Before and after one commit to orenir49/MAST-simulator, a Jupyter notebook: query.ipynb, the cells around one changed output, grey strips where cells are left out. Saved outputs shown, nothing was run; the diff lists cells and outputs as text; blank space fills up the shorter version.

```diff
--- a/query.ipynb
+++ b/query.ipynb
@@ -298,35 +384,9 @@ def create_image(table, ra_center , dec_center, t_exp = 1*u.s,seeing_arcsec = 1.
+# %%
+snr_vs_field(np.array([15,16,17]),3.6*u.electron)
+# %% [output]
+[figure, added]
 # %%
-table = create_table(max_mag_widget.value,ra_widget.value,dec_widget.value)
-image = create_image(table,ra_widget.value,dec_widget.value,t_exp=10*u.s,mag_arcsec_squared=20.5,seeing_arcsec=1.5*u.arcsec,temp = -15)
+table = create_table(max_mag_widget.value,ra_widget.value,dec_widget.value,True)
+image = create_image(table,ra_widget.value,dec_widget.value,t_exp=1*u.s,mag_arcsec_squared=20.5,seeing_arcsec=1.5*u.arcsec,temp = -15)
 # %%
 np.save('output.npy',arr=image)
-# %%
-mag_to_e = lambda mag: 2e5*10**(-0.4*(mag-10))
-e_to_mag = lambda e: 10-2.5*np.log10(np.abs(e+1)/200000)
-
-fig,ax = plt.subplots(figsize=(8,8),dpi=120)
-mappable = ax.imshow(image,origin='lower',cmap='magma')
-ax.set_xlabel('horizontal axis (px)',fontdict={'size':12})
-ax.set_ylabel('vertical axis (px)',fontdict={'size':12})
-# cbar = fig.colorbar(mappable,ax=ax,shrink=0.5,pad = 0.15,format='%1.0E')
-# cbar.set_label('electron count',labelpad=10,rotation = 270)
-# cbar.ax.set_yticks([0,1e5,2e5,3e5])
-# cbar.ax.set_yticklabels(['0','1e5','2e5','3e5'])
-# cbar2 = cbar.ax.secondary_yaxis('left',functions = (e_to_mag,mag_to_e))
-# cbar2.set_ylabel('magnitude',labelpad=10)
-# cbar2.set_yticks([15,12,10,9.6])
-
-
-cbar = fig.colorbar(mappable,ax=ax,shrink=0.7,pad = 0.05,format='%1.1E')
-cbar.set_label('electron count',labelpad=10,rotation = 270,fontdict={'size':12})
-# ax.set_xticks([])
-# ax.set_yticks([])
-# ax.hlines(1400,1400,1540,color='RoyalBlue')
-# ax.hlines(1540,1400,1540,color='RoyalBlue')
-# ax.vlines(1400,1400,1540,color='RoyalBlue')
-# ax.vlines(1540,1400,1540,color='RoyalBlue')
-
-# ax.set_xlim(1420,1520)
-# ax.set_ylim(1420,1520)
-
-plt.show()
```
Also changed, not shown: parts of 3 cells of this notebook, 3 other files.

• [Directions for this task] Write the listing out again so that nothing in it differs from the original.

• [Output for this exercise]
Before and after one commit to orenir49/MAST-simulator, a Jupyter notebook: query.ipynb, the cells around one changed output, grey strips where cells are left out. Saved outputs shown, nothing was run; the diff lists cells and outputs as text; blank space fills up the shorter version.

```diff
--- a/query.ipynb
+++ b/query.ipynb
@@ -298,35 +384,9 @@ def create_image(table, ra_center , dec_center, t_exp = 1*u.s,seeing_arcsec = 1.
+# %%
+snr_vs_field(np.array([15,16,17]),3.6*u.electron)
+# %% [output]
+[figure, added]
 # %%
-table = create_table(max_mag_widget.value,ra_widget.value,dec_widget.value)
-image = create_image(table,ra_widget.value,dec_widget.value,t_exp=10*u.s,mag_arcsec_squared=20.5,seeing_arcsec=1.5*u.arcsec,temp = -15)
+table = create_table(max_mag_widget.value,ra_widget.value,dec_widget.value,True)
+image = create_image(table,ra_widget.value,dec_widget.value,t_exp=1*u.s,mag_arcsec_squared=20.5,seeing_arcsec=1.5*u.arcsec,temp = -15)
 # %%
 np.save('output.npy',arr=image)
-# %%
-mag_to_e = lambda mag: 2e5*10**(-0.4*(mag-10))
-e_to_mag = lambda e: 10-2.5*np.log10(np.abs(e+1)/200000)
-
-fig,ax = plt.subplots(figsize=(8,8),dpi=120)
-mappable = ax.imshow(image,origin='lower',cmap='magma')
-ax.set_xlabel('horizontal axis (px)',fontdict={'size':12})
-ax.set_ylabel('vertical axis (px)',fontdict={'size':12})
-# cbar = fig.colorbar(mappable,ax=ax,shrink=0.5,pad = 0.15,format='%1.0E')
-# cbar.set_label('electron count',labelpad=10,rotation = 270)
-# cbar.ax.set_yticks([0,1e5,2e5,3e5])
-# cbar.ax.set_yticklabels(['0','1e5','2e5','3e5'])
-# cbar2 = cbar.ax.secondary_yaxis('left',functions = (e_to_mag,mag_to_e))
-# cbar2.set_ylabel('magnitude',labelpad=10)
-# cbar2.set_yticks([15,12,10,9.6])
-
-
-cbar = fig.colorbar(mappable,ax=ax,shrink=0.7,pad = 0.05,format='%1.1E')
-cbar.set_label('electron count',labelpad=10,rotation = 270,fontdict={'size':12})
-# ax.set_xticks([])
-# ax.set_yticks([])
-# ax.hlines(1400,1400,1540,color='RoyalBlue')
-# ax.hlines(1540,1400,1540,color='RoyalBlue')
-# ax.vlines(1400,1400,1540,color='RoyalBlue')
-# ax.vlines(1540,1400,1540,color='RoyalBlue')
-
-# ax.set_xlim(1420,1520)
-# ax.set_ylim(1420,1520)
-
-plt.show()
```
Also changed, not shown: parts of 3 cells of this notebook, 3 other files.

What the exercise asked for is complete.